Folded dollar(All stories shared on Lending A Hand contain fictitious names with changes to insignificant details.  The privacy and trust of our customers is our top priority.)

I received a call from a customer who was interested in a condo and wanted a maximum monthly payment of $1,000.  We’ll call him Gaston (obviously a fictitious name).  Gaston had only $1,000 to put down on the purchase of his new home.

His limited cash issues told me three things:  We would need to go with an FHA loan which has a lower down payment requirement than conventional financing (3.5% vs. 5%), Gaston would need to utilize a down payment assistance program for the remaining 3.5% of his purchase price, and he would need the seller to pay the bulk of his closing costs.

Colorado Housing and Finance Authority (CHFA) always has funds available to lend to qualified buyers and they have down payment assistance programs buyers can utilize when financing their first mortgage through CHFA.  Although Gaston had excellent credit, CHFA’s minimum credit score requirement is typically lower than most investors, which makes it an even more useful program.  Their interest rates are currently higher, however, which is the only downfall of utilizing CHFA.

JumpStart2 is a CHFA program that would allow Gaston to borrow the 3.5% down payment and monetize the federal First-Time Homebuyer Tax Credit Program.  Payments and interest are deferred until December 31, 2010 so as long as he pays the entire balance of the second mortgage when he receives his $8,000 tax credit he won’t owe any interest.

The property Gaston was most interested in purchasing was listed at a much higher price than we had calculated he could afford.  He made an offer to purchase the property at a price that met his maximum monthly payment.  The seller countered, but not at a price low enough for him to purchase it.

We went to work to determine if there were any other avenues we could take to bring his monthly payment down.  We asked Gaston if he could put more money down on the transaction.  If he were able to use his own money for down payment, we would be able to finance an FHA loan without using CHFA, which would decrease his interest rate and lower his payment.

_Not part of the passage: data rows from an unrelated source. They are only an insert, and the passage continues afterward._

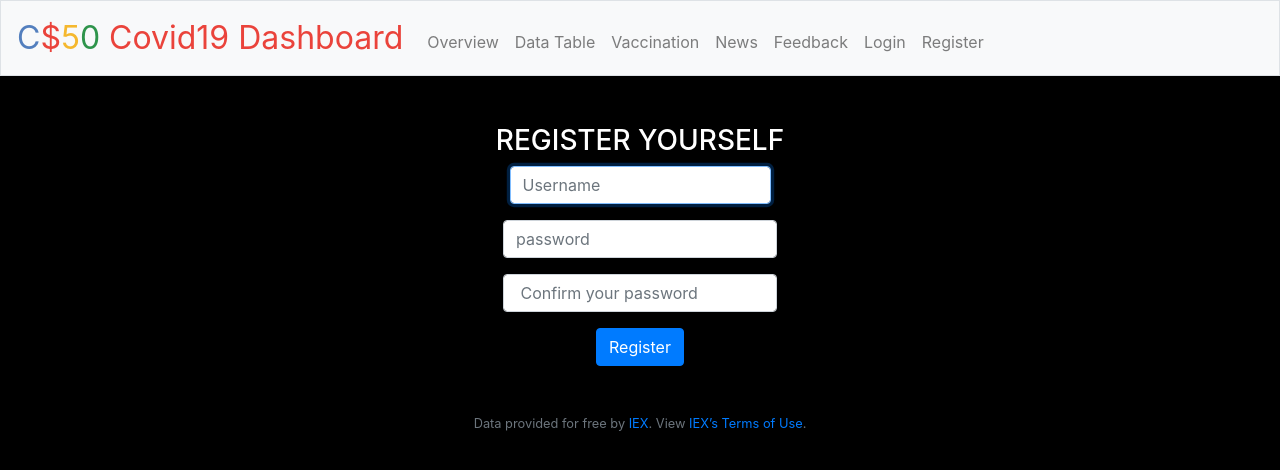
After one commit to anniezhou19/covid19_data, a Flask app: page /register in a window 1280 px wide. The commit adds this page. Shown: the top 470 px of the page. Run offline with Flask 2, Linux system fonts and the light colour scheme; some libraries are stand-ins or nearby versions.

Commit message:
added feedback page  and fixed some issues

```diff
--- a/application.py
+++ b/application.py
@@ -1,23 +1,64 @@
 #imports
 
-from flask import Flask, redirect, render_template, request
+from flask import Flask, redirect, render_template,session
+from flask import request as http_request
+from flask.helpers import flash
+from flask_session import Session
+from tempfile import mkdtemp
 import json
 from requests import request
 import os
 import datetime
+from werkzeug.exceptions import default_exceptions, HTTPException, InternalServerError
+from werkzeug.security import check_password_hash, generate_password_hash
+import operator
+
+from cs50 import SQL
+
 
 #parameters realted to apis
 API_KEY=os.getenv("API_KEY")
 base_url="https://newsapi.org/v2/everything"
 
+#for fedding date_time in sql db
+date_time_now=datetime.datetime.now().replace(microsecond=0)
 #calculating todays date and day before yesterday
 end_day=datetime.date.today()
-two_day=datetime.timedelta(days=5)
-start_day= end_day - two_day
+day_gap=datetime.timedelta(days=5)
+start_day= end_day - day_gap
+print(end_day)
+print(start_day)
+print(date_time_now)
+
 
 # configuring flask app
 app = Flask(__name__)
 app.config["TEMPLATES_AUTO_RELOAD"] = True
+
+
+
+# Ensure responses aren't cached
+@app.after_request
+def after_request(response):
+    response.headers["Cache-Control"] = "no-cache, no-store, must-revalidate"
+    response.headers["Expires"] = 0
+    response.headers["Pragma"] = "no-cache"
+    return response
+
+# Configure session to use filesystem (instead of signed cookies)
+app.config["SESSION_FILE_DIR"] = mkdtemp()
+app.config["SESSION_PERMANENT"] = False
+app.config["SESSION_TYPE"] = "filesystem"
+Session(app)
+
+
+#configuring sql db through cs50
+db=SQL("sqlite:///details.db")
+
+#configuring api_key
+if not os.environ.get("API_KEY"):
+    raise RuntimeError("API_KEY not set")
+
 
 #setting up routes
 @app.route("/")
@@ -67,8 +108,125 @@ def news():
 
    # f"{base_url}?qInTitle=+vaccination%20AND%20+coronavirus&from=2021-05-15&to=2021-05-17&sortBy=popularity,relevancy&apiKey={API_KEY}&language=en&pageSize=12"
 
+@app.route("/login",methods=["POST","GET"])
+def login():
+
+    #forget any user id
+    session.clear()
+    #if users visit through form
+    if http_request.method=="POST":
+
+        #taking email and password from users
+        email=http_request.form.get("email")
+        password=http_request.form.get("password")
+        print(email)
+        print(password)
+
+        #checking if they have entered usrename or password or not.,
+        if not email:
+            return
+        elif not password:
+            return
+
+        #searching database for user email
+        row=db.execute("SELECT * FROM users WHERE email=?",email)
+        print(row)
+        #checking if user entered right password or username exists or not
+        if len(row)!=1 or not check_password_hash(row[0]["hash"],password):
+            return render_template("news.html")
+        #remebering the logged in user
+        session["user_id"]=row[0]["user_id"]
+        flash("sucessfully logged in!!")
+        return redirect("/feedback")
+    # if user visits through link or redirect
+    return render_template("login.html")
+
+#logging out route
+@app.route("/logout")
+def logout():
+    #clearing any session data
+    session.clear()
+    flash("logged out")
+    return redirect("/")
+
+# route for register
+@app.route("/register",methods=["GET", "POST"])
+def register():
+    #if user visits through submitting form
+    if http_request.method=="POST":
+
+        #taking all users input
+        email=http_request.form.get("username")
+        password=http_request.form.get("password")
+        confirm_pass=http_request.form.get("confirmation")
+
+        #checking if users have provided input or not
+        if not email:
+            return
+        elif not password:
+            return
+
+        #chceking if users have entered same password or not
+        elif password!=confirm_pass:
+            return
+
+        #checking if username is availiabe or not
+        rows=db.execute("SELECT * FROM users WHERE email =?",email)
+        if len(rows)==1:
+            return
+
+        #adding users into database and storing passwords as hash not actual password
+        db.execute("INSERT INTO users(email,hash) VALUES(?,?)",email,generate_password_hash(password))
+
+        #redirecting users to login page
+        flash("registered sucessful")
+        return redirect("/feedback")
+    return render_template("register.html")
 
 #route for feedback form
-@app.route("/feedback")
+@app.route("/feedback", methods=["GET", "POST"])
 def feedback():
-    return render_template("feedback.html")
+
+    #queying db for all prevoius feedbacks
+    feedback_all=db.execute("SELECT feedback,username,date_time FROM Feedback ")
+    feedback_all.sort(key=operator.itemgetter("date_time"))
+
+    #if users posts feedback
+    if http_request.method=="POST":
+
+        #checking if user_id is in session or not i.e he is logged in or not
+        if session.get("user_id") is None:
+            return redirect("/login")
+
+        #getting user email and username
+        email=http_request.form.get("email")
+        username=http_request.form.get("username")
+
+        #checking wehther the username is availiable or not
+        row=db.execute("SELECT * FROM feedback WHERE username=?",username)
+        if len(row)==1:
+            return
+
+        #checking wether user provided username,email or not
+        if not username:
+            return
+        if not email:
+            return
+
+        # getting feedback from users
+        feedback=http_request.form.get("feedback")
+
+        #checking whether users provide feedback or not
+        if not feedback:
+            return
+
+        #for fedding date_time in sql db
+        date_time_now=datetime.datetime.now().replace(microsecond=0)
+        flash("Posted feedback")
+        db.execute("INSERT INTO feedback (email,username,feedback,date_time) VALUES(?,?,?,?)",email,username,feedback,date_time_now)
+        return redirect("/feedback")
+
+    return render_template("feedback.html",feedback_all=feedback_all)
+
+if __name__ == '__main__':
+    app.run(debug=True)
--- a/static/styles.css
+++ b/static/styles.css
@@ -16,8 +16,6 @@ nav .navbar-brand {
         /* size for brand */
         font-size: xx-large;
     }
-
-
     /* Colors for brand */
 
     nav .navbar-brand .blue {
@@ -91,8 +89,6 @@ main img {
         /* Add a bottom border to all table rows */
         border-bottom: 1px solid #ddd;
     }
-
-
     /* --------------------------------------------NEWS PAGE CSS_--------------------------------*/
 
     .news {
@@ -114,3 +110,35 @@ main img {
         color: #a7a8a9;
         text-align: left;
     }
+    /*---------------------------------------------feedback page css------------------- */
+
+    .feedback_section {
+        background-color: white;
+        color: black;
+    }
+
+    button,
+    input[type="submit"] {
+        background-color: #d9edff;
+        border: 1px solid transparent;
+        border-radius: 0.25rem;
+        font-size: 0.95rem;
+        font-weight: 400;
+        line-height: 1.5;
+        padding: 0.375rem 0.75rem;
+        text-align: center;
+        transition: color 0.15s ease-in-out, background-color 0.15s ease-in-out, border-color 0.15s ease-in-out, box-shadow 0.15s ease-in-out;
+        vertical-align: middle;
+    }
+
+    input[type="text"],
+    input[type="email"] {
+        line-height: 1.8;
+        width: 25%;
+    }
+
+    input[type="text"]:hover,
+    input[type="email"]:hover {
+        background-color: #f5f5f5;
+        transition: color 2s ease-in-out background-color 0.15s ease-in-out;
+    }
--- a/templates/layout.html
+++ b/templates/layout.html
@@ -20,7 +20,7 @@
     <script src="https://cdn.jsdelivr.net/npm/bootstrap@4.5.3/dist/js/bootstrap.bundle.min.js" integrity="sha384-ho+j7jyWK8fNQe+A12Hb8AhRq26LrZ/JpcUGGOn+Y7RsweNrtN/tE3MoK7ZeZDyx" crossorigin="anonymous"></script>
 
     <script src="https://ajax.googleapis.com/ajax/libs/jquery/3.5.1/jquery.min.js"></script>
-        <script src="{{url_for('static', filename='data.js')}}"></script>
+    <script src="static/data.js"></script>
 
     <title>C$50 Covid19 Dashboard: {% block title %}{% endblock %}</title>
 
@@ -34,13 +34,28 @@
                 <span class="navbar-toggler-icon"></span>
             </button>
         <div class="collapse navbar-collapse" id="navbar">
+            {% if session.user_id %}
             <ul class="navbar-nav mr-auto mt-2">
-                    <li class="nav-item"><a class="nav-link" href="{{url_for('index')}}">Overview</a></li>
+                <li class="nav-item"><a class="nav-link" href="/">Overview</a></li>
                 <li class="nav-item"><a class="nav-link" href="/data_table">Data Table</a></li>
-                    <li class="nav-item"><a class="nav-link" href="{{url_for('vaccination')}}">Vaccination</a></li>
+                <li class="nav-item"><a class="nav-link" href="/vaccination">Vaccination</a></li>
                 <li class="nav-item"><a class="nav-link" href="/news">News</a></li>
                 <li class="nav-item"><a class="nav-link" href="/feedback">Feedback</a></li>
+                <li class="nav-item"><a class="nav-link" href="/login">Login</a></li>
+                <li class="nav-item"><a class="nav-link" href="/register">Register</a></li>
+                <li class="nav-item"><a class="nav-link" href="/logout">Log out</a></li>
             </ul>
+            {% else %}
+            <ul class="navbar-nav mr-auto mt-2">
+                <li class="nav-item"><a class="nav-link" href="/">Overview</a></li>
+                <li class="nav-item"><a class="nav-link" href="/data_table">Data Table</a></li>
+                <li class="nav-item"><a class="nav-link" href="/vaccination">Vaccination</a></li>
+                <li class="nav-item"><a class="nav-link" href="/news">News</a></li>
+                <li class="nav-item"><a class="nav-link" href="/feedback">Feedback</a></li>
+                <li class="nav-item"><a class="nav-link" href="/login">Login</a></li>
+                <li class="nav-item"><a class="nav-link" href="/register">Register</a></li>
+            </ul>
+            {% endif %}
         </div>
     </nav>
 
--- a/templates/news.html
+++ b/templates/news.html
@@ -3,6 +3,7 @@
     <h1 class="news_header">Covid And Vaccination News</h1>
     <div class="news_data">
         {% for covid_news in news_data_covid %}
+        <img src="{{covid_news.urlToImage}}" alt="covid image">
         <h3 class="news_title">{{covid_news.title}}</h3>
         <p class="news_description">{{covid_news.description}}</p>
         <a class="news_link" href={{covid_news.url}}>know more:</a> {% endfor %}
--- /dev/null
+++ b/templates/register.html
@@ -0,0 +1,19 @@
+{% extends "layout.html" %} {% block title %} Register {% endblock %} {% block main %}
+<h3>REGISTER YOURSELF</h3>
+<form action="/register" method="post">
+
+    <div class="form-group">
+        <input class="form-control" type="text" name="username" autocomplete="off" autofocus placeholder="Username">
+    </div>
+
+    <div class="form-group">
+        <input class="form-control" type="password" name="password" placeholder="password">
+    </div>
+
+    <div class="form-group">
+        <input class="form-control" type="password" name="confirmation" placeholder=" Confirm your password">
+    </div>
+
+    <button class="btn btn-primary" type="submit">Register</button>
+</form>
+{% endblock %}
```
Also changed, not shown: templates/feedback.html (+52 -0 lines), templates/login.html (added, +12 -0 lines), details.db (added), feedback.db (deleted). Lines whose indentation alone changed are shown as unchanged.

Gaston did not have the ability to put 3.5% down so we knew we needed to use a down payment assistance program.  He was purchasing in Denver so we decided to call the Colorado Housing Assistance Corporation (CHAC) program to see if they had funds available.  This program would allow Gaston to utilize their funds for down payment assistance.

The CHAC loan would be a second mortgage without prepayment penalty, so although he would be paying some interest before receiving his tax refund, he could pay off the second mortgage rather quickly.  In addition, we could utilize an FHA loan at a lower interest rate than CHFA was offering so he would actually be saving money on interest overall.

Gaston also made the decision to apply for the statewide Mortgage Credit Certificate (MCC) program that can help homeowners justify a larger monthly payment.  The MCC program would allow Gaston to claim a dollar-for-dollar reduction of income tax liability equal to 20% of his paid mortgage interest each year he lives in the home….forever.

His credit each year was going to equate to roughly $1,670 or $139 per month.  In addition to receiving the 20% credit on his federal taxes, the remaining 80% of the paid mortgage interest would continue to qualify as an itemized tax deduction.

In the end, we were able to get Gaston into the home he preferred at the seller’s counter offer price by using CHAC and an FHA loan.  This lowered his interest rate and therefore, his monthly payment.

Lending A Hand

Marla Wynn

The Wynn Team

Leave a Reply